ABOUT THIS TASK → Give back the full listing, exactly as it is.

EXTRACTED ENTRIES →
□ □ □ □

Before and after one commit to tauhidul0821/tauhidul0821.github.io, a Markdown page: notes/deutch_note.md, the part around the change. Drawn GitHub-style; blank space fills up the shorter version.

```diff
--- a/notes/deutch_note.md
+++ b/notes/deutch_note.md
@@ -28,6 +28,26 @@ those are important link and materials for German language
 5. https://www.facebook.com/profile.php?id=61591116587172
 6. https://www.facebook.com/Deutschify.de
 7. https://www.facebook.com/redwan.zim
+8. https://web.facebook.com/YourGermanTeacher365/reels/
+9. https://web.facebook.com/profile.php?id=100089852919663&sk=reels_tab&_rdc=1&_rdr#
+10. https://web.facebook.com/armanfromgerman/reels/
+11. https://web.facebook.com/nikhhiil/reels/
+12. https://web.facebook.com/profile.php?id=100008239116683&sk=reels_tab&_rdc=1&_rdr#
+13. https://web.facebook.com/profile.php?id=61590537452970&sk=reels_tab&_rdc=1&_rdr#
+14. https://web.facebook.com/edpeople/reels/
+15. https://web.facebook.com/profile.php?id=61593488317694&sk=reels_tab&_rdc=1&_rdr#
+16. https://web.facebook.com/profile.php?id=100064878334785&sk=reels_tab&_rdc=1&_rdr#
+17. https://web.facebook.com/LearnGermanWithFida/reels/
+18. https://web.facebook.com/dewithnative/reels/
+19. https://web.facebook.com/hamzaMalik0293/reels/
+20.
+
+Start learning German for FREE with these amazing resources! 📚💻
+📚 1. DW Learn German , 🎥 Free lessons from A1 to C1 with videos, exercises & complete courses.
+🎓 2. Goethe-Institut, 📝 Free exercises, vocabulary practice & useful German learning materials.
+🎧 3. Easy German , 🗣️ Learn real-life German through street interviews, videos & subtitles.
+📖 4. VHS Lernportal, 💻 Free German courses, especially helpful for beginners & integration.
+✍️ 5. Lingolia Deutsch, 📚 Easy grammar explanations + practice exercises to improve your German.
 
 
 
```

□ □ □ □

OUTPUT FOR THIS EXERCISE →
Before and after one commit to tauhidul0821/tauhidul0821.github.io, a Markdown page: notes/deutch_note.md, the part around the change. Drawn GitHub-style; blank space fills up the shorter version.

```diff
--- a/notes/deutch_note.md
+++ b/notes/deutch_note.md
@@ -28,6 +28,26 @@ those are important link and materials for German language
 5. https://www.facebook.com/profile.php?id=61591116587172
 6. https://www.facebook.com/Deutschify.de
 7. https://www.facebook.com/redwan.zim
+8. https://web.facebook.com/YourGermanTeacher365/reels/
+9. https://web.facebook.com/profile.php?id=100089852919663&sk=reels_tab&_rdc=1&_rdr#
+10. https://web.facebook.com/armanfromgerman/reels/
+11. https://web.facebook.com/nikhhiil/reels/
+12. https://web.facebook.com/profile.php?id=100008239116683&sk=reels_tab&_rdc=1&_rdr#
+13. https://web.facebook.com/profile.php?id=61590537452970&sk=reels_tab&_rdc=1&_rdr#
+14. https://web.facebook.com/edpeople/reels/
+15. https://web.facebook.com/profile.php?id=61593488317694&sk=reels_tab&_rdc=1&_rdr#
+16. https://web.facebook.com/profile.php?id=100064878334785&sk=reels_tab&_rdc=1&_rdr#
+17. https://web.facebook.com/LearnGermanWithFida/reels/
+18. https://web.facebook.com/dewithnative/reels/
+19. https://web.facebook.com/hamzaMalik0293/reels/
+20.
+
+Start learning German for FREE with these amazing resources! 📚💻
+📚 1. DW Learn German , 🎥 Free lessons from A1 to C1 with videos, exercises & complete courses.
+🎓 2. Goethe-Institut, 📝 Free exercises, vocabulary practice & useful German learning materials.
+🎧 3. Easy German , 🗣️ Learn real-life German through street interviews, videos & subtitles.
+📖 4. VHS Lernportal, 💻 Free German courses, especially helpful for beginners & integration.
+✍️ 5. Lingolia Deutsch, 📚 Easy grammar explanations + practice exercises to improve your German.
 
 
 
```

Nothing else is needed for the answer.